From the Office of U.S. Rep. Leger Fernández

WASHINGTON, D.C. — U.S. Rep. Teresa Leger Fernández (D-NM-03), Sen. Catherine Cortez Masto (D-NV), and U.S. Rep. Nanette Diaz Barragán (D-CA-44) introduced the Latina Equal Pay Day Resolution to recognize the disparity in wages paid to Latinas, the significance of equal pay, and its larger impact on women, families and the economy. 

Video of Latina women in the Congressional Hispanic Caucus (CHC) supporting the Latina Equal Pay Day resolution available HERE

“Mis hermanas, Sen. Cortez Masto y U.S. Rep. Barragán, y yo, decidimos que ya basta, so we introduced the Latina Equal Pay Resolution to recognize the disparities, unequal, and unfair treatment of women, especially Latinas, who are undervalued and underpaid,” Leger Fernández said. “We need to acknowledge that Latinas play a huge role in our economy, especially our care economy, and recommit to closing the gender and racial wage gap. Latinas deserve equal pay NOW.” 

“Pay disparities experienced by women, and especially Latinas and women of color, show that the contributions we make to society are consistently undervalued,” Barragán said. “In many Latina families, the women of the family are the sole economic providers. It takes several additional months for a Latina woman to make the equivalent of a white man – this harms the economic stability of our households and communities. I am proud to lead on this resolution that reaffirms Congress’ commitment to closing the pay gap. Ha llegado el momento de que las latinas reciban igualdad de salarios!”

“Latinas have helped build this country, and their contributions should be reflected in their pay,” Sen. Cortez Masto (D-Nev) said. “As the first and only Latina in the United State Senate, I will always advocate for equal pay for equal work and am proud to lead this resolution.”

On Latina Equal Pay Day, we recognize the wage gap that Latina women face on average to finally earn what White non-Hispanic men were paid in the previous calendar year. More than 50 years after the passage of the Equal Pay Act of 1963, Latina women working full-time, year-round, as well as part-time earn only 54 cents for every dollar paid to White non-Hispanic men. Latina women who work full time year-round only earn 57 cents to the dollar. 

The resolution is co-sponsored by over 40 members, including Raul Ruiz (D-CA-36), Jesús “Chuy” García (D-IL-04), Adriano Espaillat (D-NY-13), Tony Cárdenas (D-CA-29), Joaquin Castro (D-TX-20), Darren Soto (D-FL-09), Sylvia R. Garcia (D-TX-29), Nydia Velázquez (D-NY-07), Veronica Escobar (D-TX-16), Lucille Roybal-Allard (D-CA-40), and Norma Torres (D-CA-35). 

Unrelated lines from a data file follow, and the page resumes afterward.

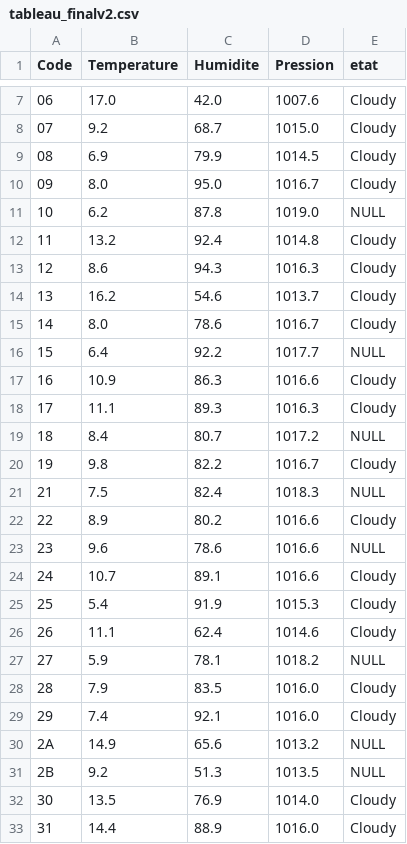
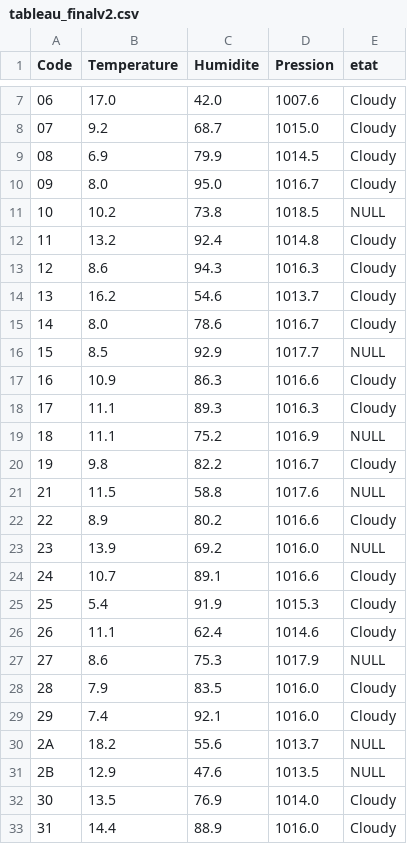
Before and after one commit to Oscar-T24/PySky, a CSV file: scripts opérationnels/tableau_finalv2.csv, drawn as a sheet; only a part is shown, gaps mark what is left out; the diff covers the shown part only.

```diff
--- a/scripts opérationnels/tableau_finalv2.csv
+++ b/scripts opérationnels/tableau_finalv2.csv
@@ -10,3 +10,3 @@ Code,Temperature,Humidite,Pression,etat
 09,8.0,95.0,1016.7,Cloudy
-10,6.2,87.8,1019.0,NULL
+10,10.2,73.8,1018.5,NULL
 11,13.2,92.4,1014.8,Cloudy
@@ -15,10 +15,10 @@ Code,Temperature,Humidite,Pression,etat
 14,8.0,78.6,1016.7,Cloudy
-15,6.4,92.2,1017.7,NULL
+15,8.5,92.9,1017.7,NULL
 16,10.9,86.3,1016.6,Cloudy
 17,11.1,89.3,1016.3,Cloudy
-18,8.4,80.7,1017.2,NULL
+18,11.1,75.2,1016.9,NULL
 19,9.8,82.2,1016.7,Cloudy
-21,7.5,82.4,1018.3,NULL
+21,11.5,58.8,1017.6,NULL
 22,8.9,80.2,1016.6,Cloudy
-23,9.6,78.6,1016.6,NULL
+23,13.9,69.2,1016.0,NULL
 24,10.7,89.1,1016.6,Cloudy
@@ -26,7 +26,7 @@ Code,Temperature,Humidite,Pression,etat
 26,11.1,62.4,1014.6,Cloudy
-27,5.9,78.1,1018.2,NULL
+27,8.6,75.3,1017.9,NULL
 28,7.9,83.5,1016.0,Cloudy
 29,7.4,92.1,1016.0,Cloudy
-2A,14.9,65.6,1013.2,NULL
-2B,9.2,51.3,1013.5,NULL
+2A,18.2,55.6,1013.7,NULL
+2B,12.9,47.6,1013.5,NULL
 30,13.5,76.9,1014.0,Cloudy
```
Also changed, not shown: 54 edited cells elsewhere in this file, 4 other files.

“On this Latina Equal Pay Day 2022, millions of Latinas and our allies around the country demand change and action. Latinas make significant contributions to our country every single day, despite the fact that we are being vastly undervalued and underpaid,” said Mónica Ramírez, founder of Justice for Migrant Women and an organizer of the Latina Equal Pay campaign. “We must mark Latina Equal Pay Day and this injustice. It is long past time that we receive the same pay, benefits, and opportunities that white, male non-Hispanic workers are afforded in this country.  It is absolutely shameful that all Latinas with reported earnings are paid an average of just 54 cents to the dollar paid to white, non-Hispanic men. We call on political leaders and business leaders to make the change that is required to rectify this serious problem.”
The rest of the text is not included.